Personally, I think the woman in the car crying “rape” gets the biscuit; but I must admit that the “stalking postman” act was a tough one to beat.
I’d love to hear your thoughts.
Save a prayer, and a laugh, for these poor deluded people.
Eight years of hell await them.
As we get into the Third Sunday of Advent, I have a clear feeling this Christmas will see us more optimistic for the future than any Christmas since 2012.
Some of you will have read that Bishops Schneider and some others met in Rome on December 5 and discussed the matter of the Dubia.
The full text of Bishop Schneider’s talk has now been released, and it is a full declaration of war on heresy. I invite you to read this lengthy talk in its entirety.
The main points that Bishop Schneider wants to make are, in my opinion, the following:

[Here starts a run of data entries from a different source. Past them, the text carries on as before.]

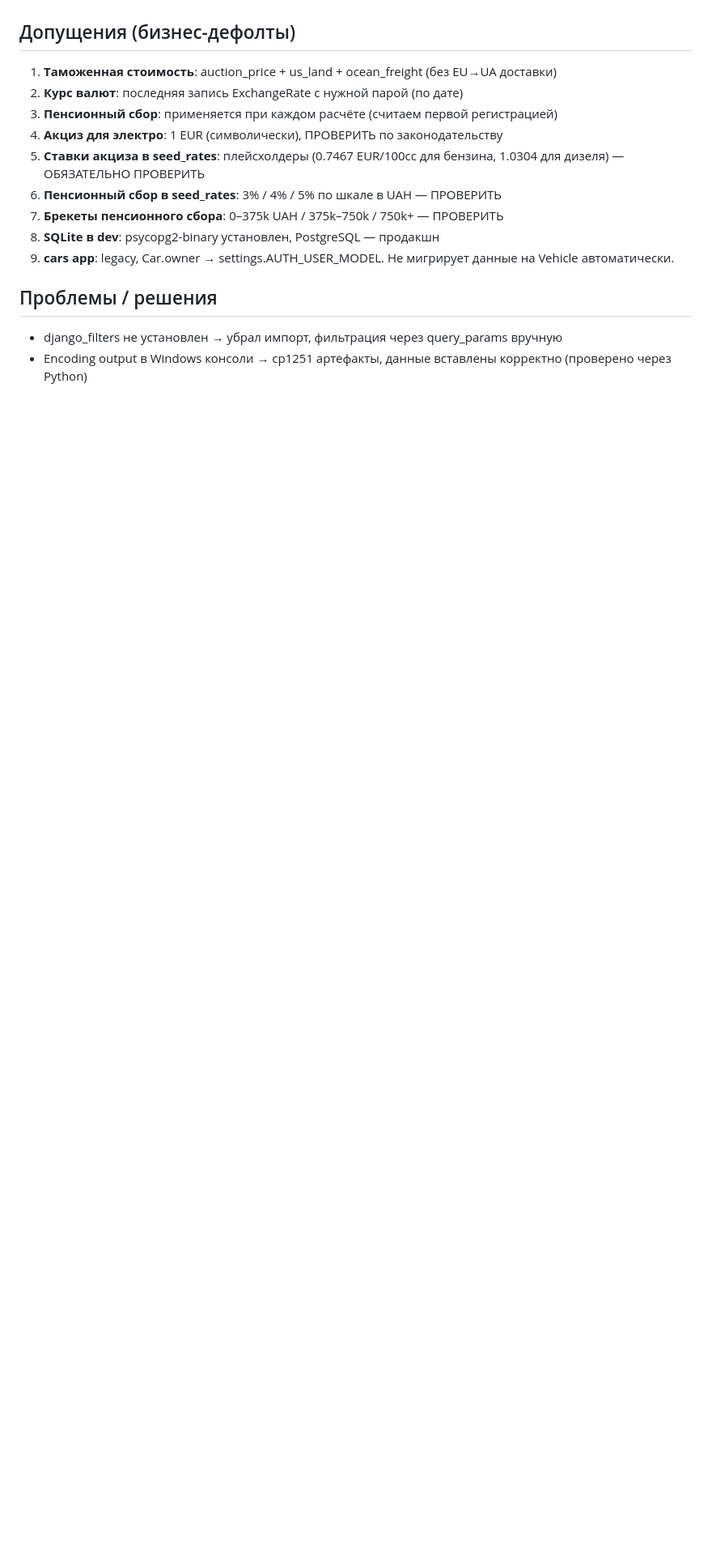
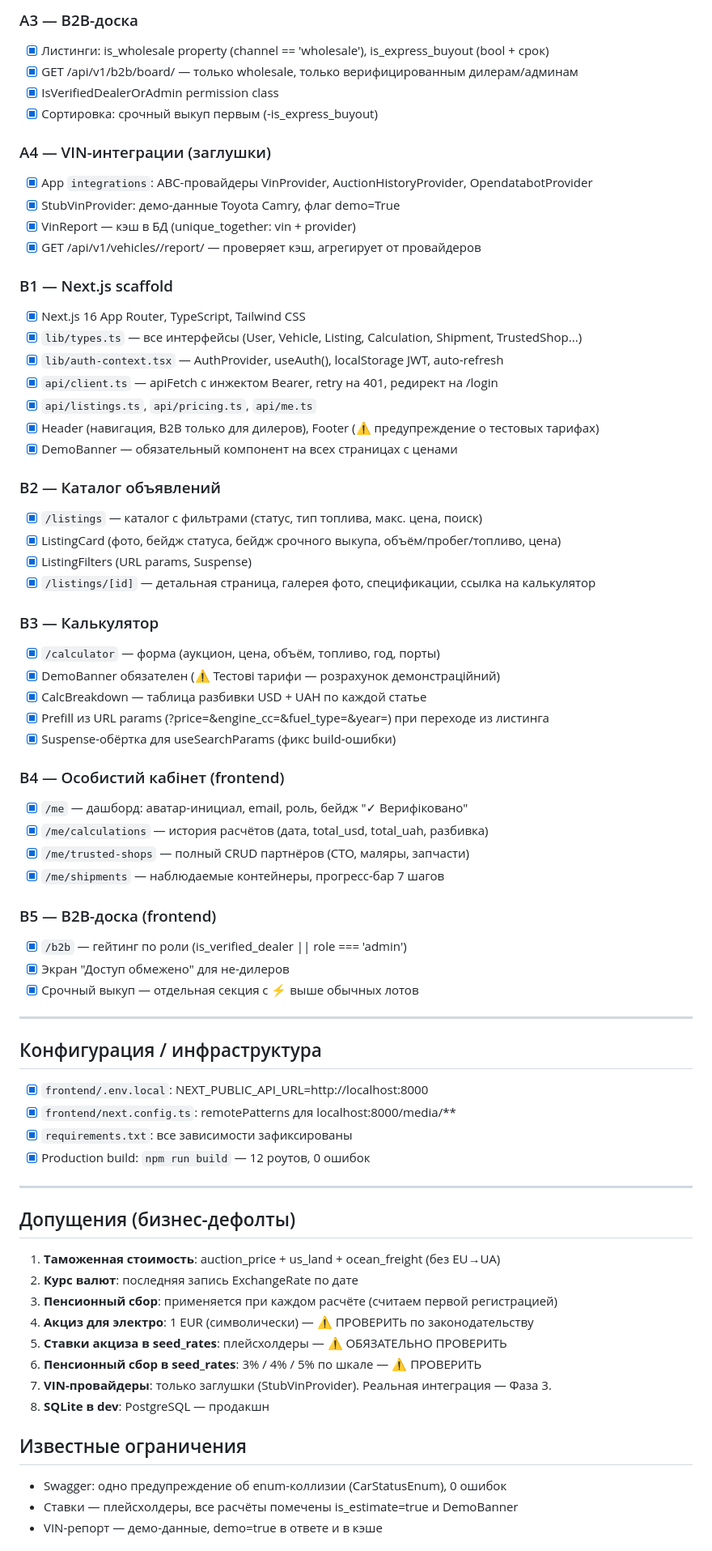
Before and after one commit to Senpai520120/AUTOforYOU, a Markdown page: PROGRESS.md, the part around one of its changes. Shown at 81% size. Rendered like a GitHub page; blank space fills up the shorter version.

Commit message:
docs: update PROGRESS.md — Phase 2 complete (A1-A4 backend + B1-B5 frontend)
Co-Authored-By: Claude Sonnet 4.6 <noreply@anthropic.com>

```diff
--- a/PROGRESS.md
+++ b/PROGRESS.md
@@ -66,16 +75,70 @@
+### A3 — B2B-доска
+- [x] Листинги: is_wholesale property (channel == 'wholesale'), is_express_buyout (bool + срок)
+- [x] GET /api/v1/b2b/board/ — только wholesale, только верифицированным дилерам/админам
+- [x] IsVerifiedDealerOrAdmin permission class
+- [x] Сортировка: срочный выкуп первым (-is_express_buyout)
+
+### A4 — VIN-интеграции (заглушки)
+- [x] App `integrations`: ABC-провайдеры VinProvider, AuctionHistoryProvider, OpendatabotProvider
+- [x] StubVinProvider: демо-данные Toyota Camry, флаг demo=True
+- [x] VinReport — кэш в БД (unique_together: vin + provider)
+- [x] GET /api/v1/vehicles/<vin>/report/ — проверяет кэш, агрегирует от провайдеров
+
+### B1 — Next.js scaffold
+- [x] Next.js 16 App Router, TypeScript, Tailwind CSS
+- [x] `lib/types.ts` — все интерфейсы (User, Vehicle, Listing, Calculation, Shipment, TrustedShop...)
+- [x] `lib/auth-context.tsx` — AuthProvider, useAuth(), localStorage JWT, auto-refresh
+- [x] `api/client.ts` — apiFetch с инжектом Bearer, retry на 401, редирект на /login
+- [x] `api/listings.ts`, `api/pricing.ts`, `api/me.ts`
+- [x] Header (навигация, B2B только для дилеров), Footer (⚠ предупреждение о тестовых тарифах)
+- [x] DemoBanner — обязательный компонент на всех страницах с ценами
+
+### B2 — Каталог объявлений
+- [x] `/listings` — каталог с фильтрами (статус, тип топлива, макс. цена, поиск)
+- [x] ListingCard (фото, бейдж статуса, бейдж срочного выкупа, объём/пробег/топливо, цена)
+- [x] ListingFilters (URL params, Suspense)
+- [x] `/listings/[id]` — детальная страница, галерея фото, спецификации, ссылка на калькулятор
+
+### B3 — Калькулятор
+- [x] `/calculator` — форма (аукцион, цена, объём, топливо, год, порты)
+- [x] DemoBanner обязателен (⚠ Тестові тарифи — розрахунок демонстраційний)
+- [x] CalcBreakdown — таблица разбивки USD + UAH по каждой статье
+- [x] Prefill из URL params (?price=&engine_cc=&fuel_type=&year=) при переходе из листинга
+- [x] Suspense-обёртка для useSearchParams (фикс build-ошибки)
+
+### B4 — Особистий кабінет (frontend)
+- [x] `/me` — дашборд: аватар-инициал, email, роль, бейдж "✓ Верифіковано"
+- [x] `/me/calculations` — история расчётов (дата, total_usd, total_uah, разбивка)
+- [x] `/me/trusted-shops` — полный CRUD партнёров (СТО, маляры, запчасти)
+- [x] `/me/shipments` — наблюдаемые контейнеры, прогресс-бар 7 шагов
+
+### B5 — B2B-доска (frontend)
+- [x] `/b2b` — гейтинг по роли (is_verified_dealer || role === 'admin')
+- [x] Экран "Доступ обмежено" для не-дилеров
+- [x] Срочный выкуп — отдельная секция с ⚡ выше обычных лотов
+
+---
+
+## Конфигурация / инфраструктура
+- [x] `frontend/.env.local`: NEXT_PUBLIC_API_URL=http://localhost:8000
+- [x] `frontend/next.config.ts`: remotePatterns для localhost:8000/media/**
+- [x] `requirements.txt`: все зависимости зафиксированы
+- [x] Production build: `npm run build` — 12 роутов, 0 ошибок
+
+---
 
 ## Допущения (бизнес-дефолты)
-1. **Таможенная стоимость**: auction_price + us_land + ocean_freight (без EU→UA доставки)
-2. **Курс валют**: последняя запись ExchangeRate с нужной парой (по дате)
+1. **Таможенная стоимость**: auction_price + us_land + ocean_freight (без EU→UA)
+2. **Курс валют**: последняя запись ExchangeRate по дате
 3. **Пенсионный сбор**: применяется при каждом расчёте (считаем первой регистрацией)
-4. **Акциз для электро**: 1 EUR (символически), ПРОВЕРИТЬ по законодательству
-5. **Ставки акциза в seed_rates**: плейсхолдеры (0.7467 EUR/100cc для бензина, 1.0304 для дизеля) — ОБЯЗАТЕЛЬНО ПРОВЕРИТЬ
-6. **Пенсионный сбор в seed_rates**: 3% / 4% / 5% по шкале в UAH — ПРОВЕРИТЬ
-7. **Брекеты пенсионного сбора**: 0–375k UAH / 375k–750k / 750k+ — ПРОВЕРИТЬ
-8. **SQLite в dev**: psycopg2-binary установлен, PostgreSQL — продакшн
-9. **cars app**: legacy, Car.owner → settings.AUTH_USER_MODEL. Не мигрирует данные на Vehicle автоматически.
+4. **Акциз для электро**: 1 EUR (символически) — ⚠ ПРОВЕРИТЬ по законодательству
+5. **Ставки акциза в seed_rates**: плейсхолдеры — ⚠ ОБЯЗАТЕЛЬНО ПРОВЕРИТЬ
+6. **Пенсионный сбор в seed_rates**: 3% / 4% / 5% по шкале — ⚠ ПРОВЕРИТЬ
+7. **VIN-провайдеры**: только заглушки (StubVinProvider). Реальная интеграция — Фаза 3.
+8. **SQLite в dev**: PostgreSQL — продакшн
 
-## Проблемы / решения
-- django_filters не установлен → убрал импорт, фильтрация через query_params вручную
-- Encoding output в Windows консоли → cp1251 артефакты, данные вставлены корректно (проверено через Python)
+## Известные ограничения
+- Swagger: одно предупреждение об enum-коллизии (CarStatusEnum), 0 ошибок
+- Ставки — плейсхолдеры, все расчёты помечены is_estimate=true и DemoBanner
+- VIN-репорт — демо-данные, demo=true в ответе и в кэше
 
```
Also changed, not shown: other parts of PROGRESS.md (+90 -34 lines).
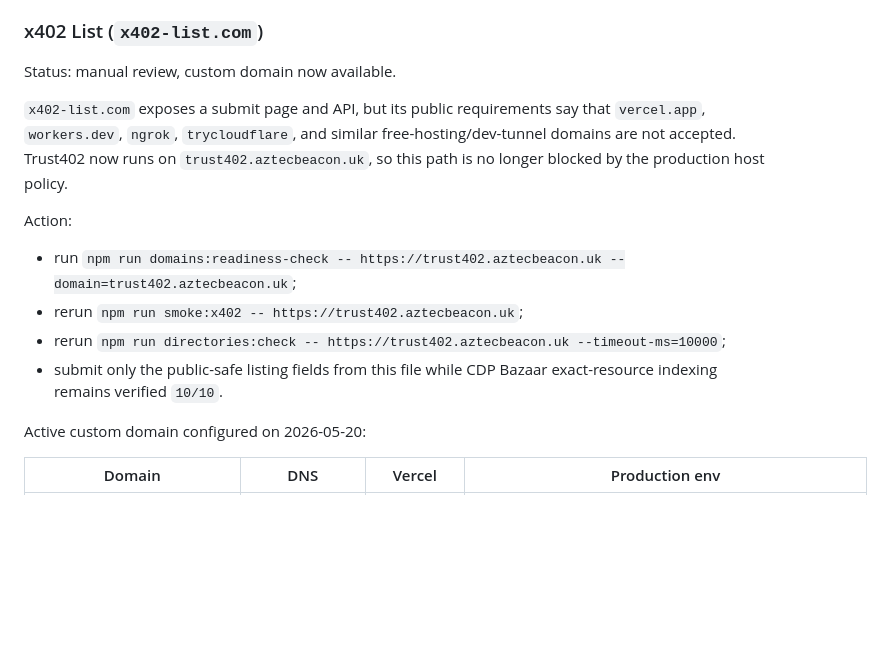
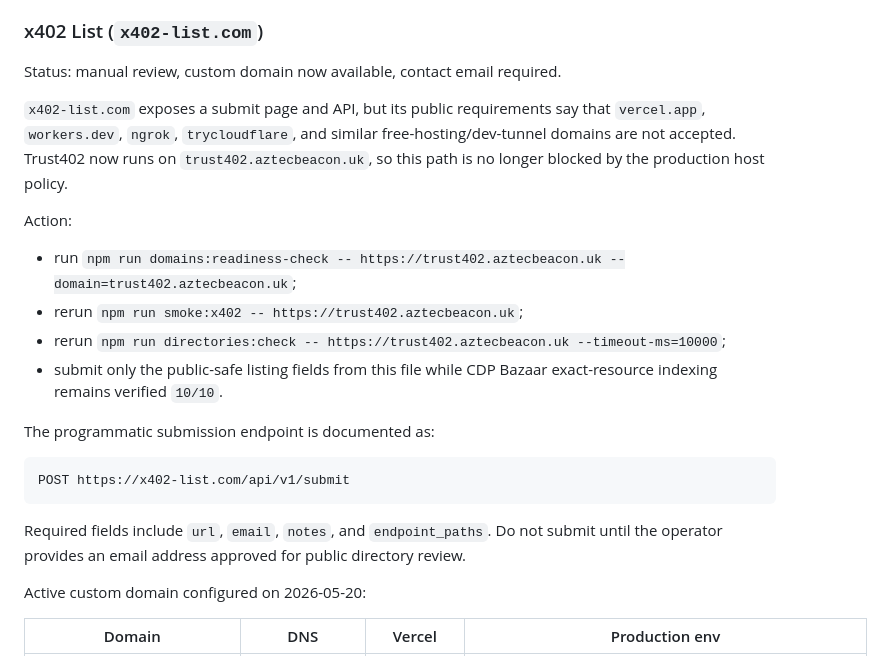
Before and after one commit to kfubtik/trust402, a Markdown page: docs/external-marketplace-listing.md, the part around one of its changes. GitHub-like rendering; blank space fills up the shorter version.

Commit message:
Record external directory contact blocker

````diff
--- a/docs/external-marketplace-listing.md
+++ b/docs/external-marketplace-listing.md
@@ -191,7 +191,7 @@ Action:
 
 ### x402 List (`x402-list.com`)
 
-Status: manual review, custom domain now available.
+Status: manual review, custom domain now available, contact email required.
 
 `x402-list.com` exposes a submit page and API, but its public requirements say
 that `vercel.app`, `workers.dev`, `ngrok`, `trycloudflare`, and similar
@@ -206,6 +206,16 @@ Action:
 - rerun `npm run directories:check -- https://trust402.aztecbeacon.uk --timeout-ms=10000`;
 - submit only the public-safe listing fields from this file while CDP Bazaar
   exact-resource indexing remains verified `10/10`.
+
+The programmatic submission endpoint is documented as:
+
+```text
+POST https://x402-list.com/api/v1/submit
+```
+
+Required fields include `url`, `email`, `notes`, and `endpoint_paths`. Do not
+submit until the operator provides an email address approved for public
+directory review.
 
 Active custom domain configured on 2026-05-20:
 
````
Also changed, not shown: other parts of docs/external-marketplace-listing.md (+1 -1 lines), docs/launch-issues.md (+9 -7 lines).
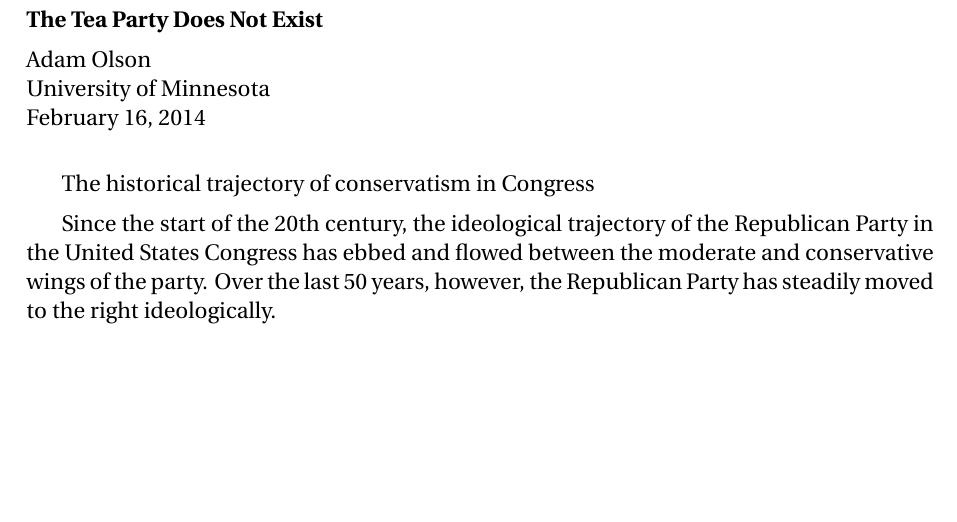
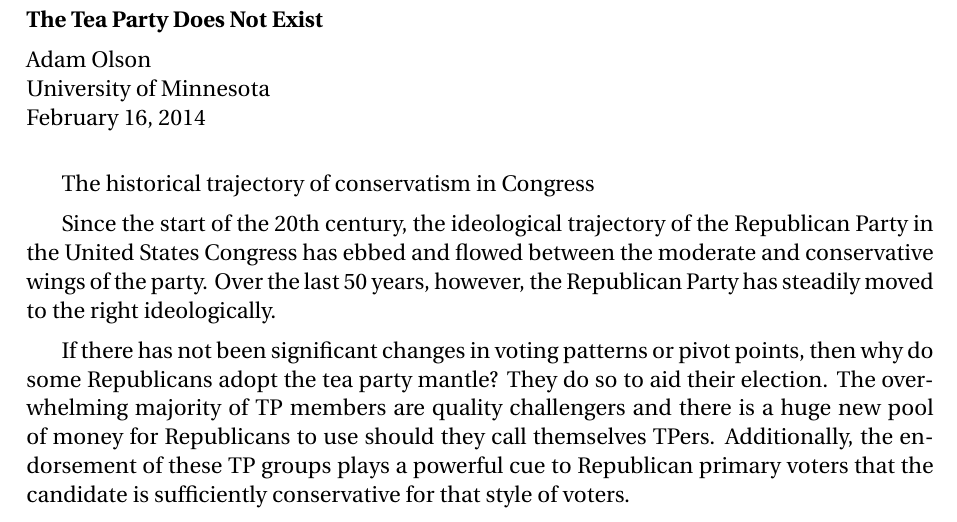
Before and after one commit to AdamOlsonMN/TPE, a LaTeX document (Outline/TeaParty.tex): part of page 1 of 2, cut so that both start at the same text, the shorter picture padded with empty space. Compiled offline with pdfLaTeX.

Commit message:
Added the first step of a theory section
Also, check out the evernote.

```diff
--- a/Outline/TeaParty.tex
+++ b/Outline/TeaParty.tex
@@ -53,6 +53,8 @@ The historical trajectory of conservatism in Congress
 Since the start of the 20th century, the ideological trajectory of the Republican Party in the United States Congress has ebbed and flowed between the moderate and conservative wings of the party. Over the last 50 years, however, the Republican Party has steadily moved to the right ideologically.
 
 
+If there has not been significant changes in voting patterns or pivot points, then why do some Republicans adopt the tea party mantle? They do so to aid their election. The overwhelming majority of TP members are quality challengers and there is a huge new pool of money for Republicans to use should they
+call themselves TPers. Additionally, the endorsement of these TP groups plays a powerful cue to Republican primary voters that the candidate is sufficiently conservative for that style of voters.
 
 \newpage
     \bibliography{TeaParty}{}
```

- This is not the first time in the history of the Church that weak prelates cave in to the desire of powerful others (Kings and Emperors in the past, Kirchensteuer-payers and public opinion today) to have God’s law set aside. Nihil sub sole novi, cowardice and threats included.
- Faithful prelates will tolerate no compromise with the Heresy of Kasper (and Francis). That door is shut. Francis can forget it just as well as Napoleon had to, though Francis will certainly be able to count on the complicity of many cardinals, just as Napoleon did.
The talk is momentous. There is no way the Four Cardinals do not approve every word, and it is apparent Schneider speaks on their behalf to his audience. The best evidence of this is a lenghty quote from the absolutely brutal statement from Cardinal Brandmueller (one of the Four)
“In the case we have examined, this means that that, regarding the dogma of the unity, of the sacramentality, and of the indissolubility of a marriage between two baptized people, there is no way back if not – inevitable and therefore to be rejected – of considering it to be an error which must be corrected. The way of acting of Nicholas I in the dispute regarding the new marriage of Lothair II, as conscious of principle as it was inflexible and fearless, constitutes an important milestone on the road to affirming the doctrine regarding marriage in the Germanic cultural context. The fact that this Pope, like various of his successors on similar occasions, proved himself to be the advocate of the dignity of the person and of the liberty of the weak – in general they were women – has made Nicholas I worthy of the respect of historiographers, of the crown of sanctity, and of the title of ‘Great.’”
Cardinal Brandmueller makes two points here: the first is that there is no other way out from this situation than for Francis to a) retract or b) be corrected. The second is a contrast between a courageous Pope of the past and a cowardly, heretical Pope of the present.
And concerning the heretical Pope of the present, please look at the tone of Bishop Schneider, who openly mocks the heretics of our day ( for example when he states: “Perhaps they did it for pastoral motives and for advancing the possibility of a pastoral accompaniment and discernment”) in a way that is the nearest to accusing Francis, short of a direct shot.
I can’t see how there can be any retreat from Schneider & Co now. I trust even Francis will have the brains to get that, if it is explained to him slowly a couple of times.
This does not look like an attempt to find a compromise. The terms chosen are such that not acting on them would cause the most grievous loss of face for the party of the Four Cardinals.
If Francis had illusions that this matter may deflate from itself, he can abandon it now.